[Task directions] Give the listing again character for character, but drop the images.

[Supplied data]
-----
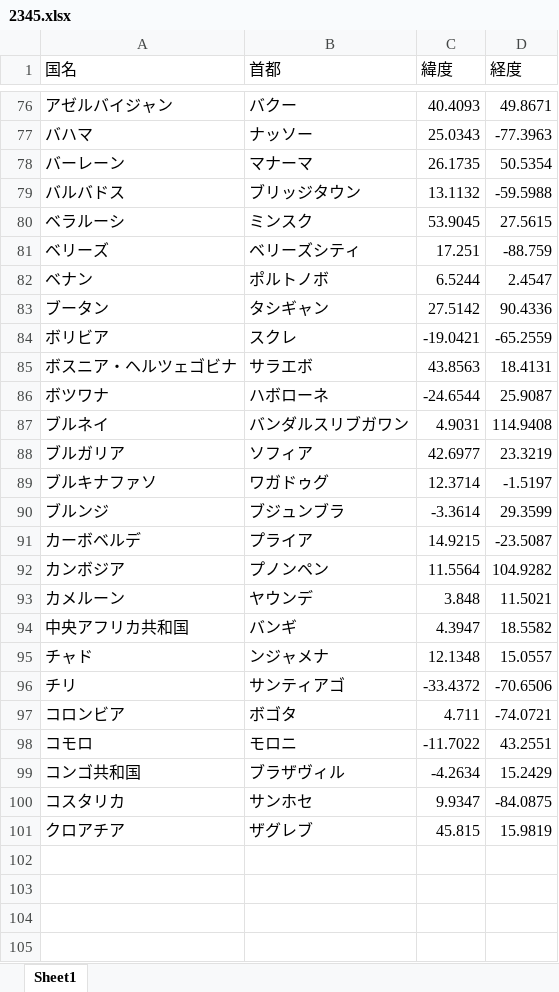
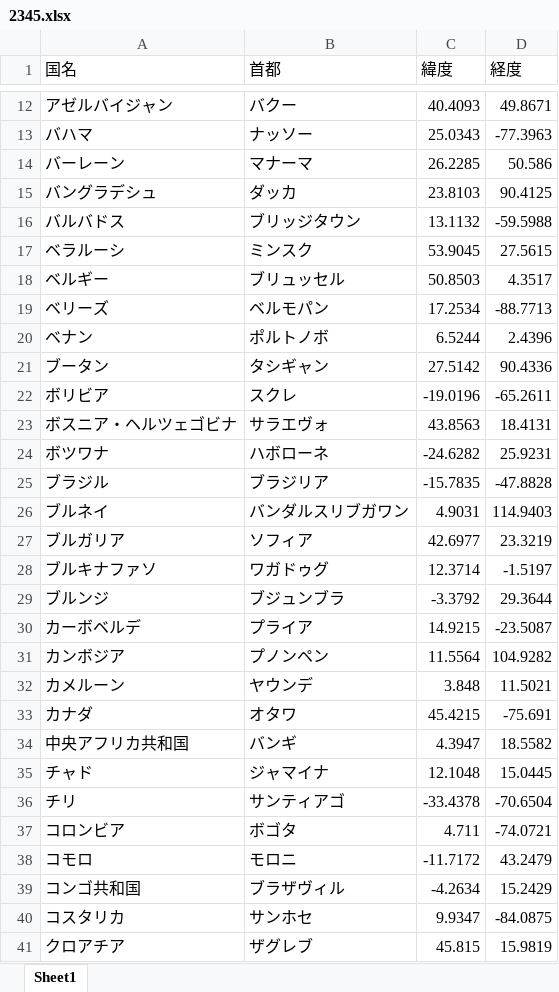
Before and after one commit to tomatyu/sekaikensaku, an Excel workbook: 2345.xlsx, sheet Sheet1, drawn as a sheet; only a part is shown, gaps mark what is left out; values as stored, in another font and other column widths than the file's, no borders; removed rows and columns are numbered as before the commit, all else as after; the diff covers the shown part only; the diff names each change by its address in the sheet, - before the commit and + after, or states it on an @@ line.

Commit message:
Add files via upload

```diff
--- a/2345.xlsx (sheet Sheet1)
+++ b/2345.xlsx (sheet Sheet1)
-C14 (緯度): 26.1735
+C14 (緯度): 26.2285
-D14 (経度): 50.5354
+D14 (経度): 50.586
@@ row 59 moved to row 15: バングラデシュ @@
-row 81: ベリーズ | ベリーズシティ | 17.251 | -88.759
@@ row 37 moved to row 18: ベルギー @@
+row 19: ベリーズ | ベルモパン | 17.2534 | -88.7713
-D20 (経度): 2.4547
+D20 (経度): 2.4396
-C22 (緯度): -19.0421
+C22 (緯度): -19.0196
-D22 (経度): -65.2559
+D22 (経度): -65.2611
-B23 (首都): サラエボ
+B23 (首都): サラエヴォ
-C24 (緯度): -24.6544
+C24 (緯度): -24.6282
-D24 (経度): 25.9087
+D24 (経度): 25.9231
+row 25: ブラジル | ブラジリア | -15.7835 | -47.8828
-D26 (経度): 114.9408
+D26 (経度): 114.9403
-C29 (緯度): -3.3614
+C29 (緯度): -3.3792
-D29 (経度): 29.3599
+D29 (経度): 29.3644
+row 33: カナダ | オタワ | 45.4215 | -75.691
-B35 (首都): ンジャメナ
+B35 (首都): ジャマイナ
-C35 (緯度): 12.1348
+C35 (緯度): 12.1048
-D35 (経度): 15.0557
+D35 (経度): 15.0445
-C36 (緯度): -33.4372
+C36 (緯度): -33.4378
-D36 (経度): -70.6506
+D36 (経度): -70.6504
-C38 (緯度): -11.7022
+C38 (緯度): -11.7172
-D38 (経度): 43.2551
+D38 (経度): 43.2479
```
Also changed, not shown: 111 added rows, 26 removed rows and 40 moved rows elsewhere in this sheet.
-----
[Answer to the exercise]
Before and after one commit to tomatyu/sekaikensaku, an Excel workbook: 2345.xlsx, sheet Sheet1, drawn as a sheet; only a part is shown, gaps mark what is left out; values as stored, in another font and other column widths than the file's, no borders; removed rows and columns are numbered as before the commit, all else as after; the diff covers the shown part only; the diff names each change by its address in the sheet, - before the commit and + after, or states it on an @@ line.

Commit message:
Add files via upload

```diff
--- a/2345.xlsx (sheet Sheet1)
+++ b/2345.xlsx (sheet Sheet1)
-C14 (緯度): 26.1735
+C14 (緯度): 26.2285
-D14 (経度): 50.5354
+D14 (経度): 50.586
@@ row 59 moved to row 15: バングラデシュ @@
-row 81: ベリーズ | ベリーズシティ | 17.251 | -88.759
@@ row 37 moved to row 18: ベルギー @@
+row 19: ベリーズ | ベルモパン | 17.2534 | -88.7713
-D20 (経度): 2.4547
+D20 (経度): 2.4396
-C22 (緯度): -19.0421
+C22 (緯度): -19.0196
-D22 (経度): -65.2559
+D22 (経度): -65.2611
-B23 (首都): サラエボ
+B23 (首都): サラエヴォ
-C24 (緯度): -24.6544
+C24 (緯度): -24.6282
-D24 (経度): 25.9087
+D24 (経度): 25.9231
+row 25: ブラジル | ブラジリア | -15.7835 | -47.8828
-D26 (経度): 114.9408
+D26 (経度): 114.9403
-C29 (緯度): -3.3614
+C29 (緯度): -3.3792
-D29 (経度): 29.3599
+D29 (経度): 29.3644
+row 33: カナダ | オタワ | 45.4215 | -75.691
-B35 (首都): ンジャメナ
+B35 (首都): ジャマイナ
-C35 (緯度): 12.1348
+C35 (緯度): 12.1048
-D35 (経度): 15.0557
+D35 (経度): 15.0445
-C36 (緯度): -33.4372
+C36 (緯度): -33.4378
-D36 (経度): -70.6506
+D36 (経度): -70.6504
-C38 (緯度): -11.7022
+C38 (緯度): -11.7172
-D38 (経度): 43.2551
+D38 (経度): 43.2479
```
Also changed, not shown: 111 added rows, 26 removed rows and 40 moved rows elsewhere in this sheet.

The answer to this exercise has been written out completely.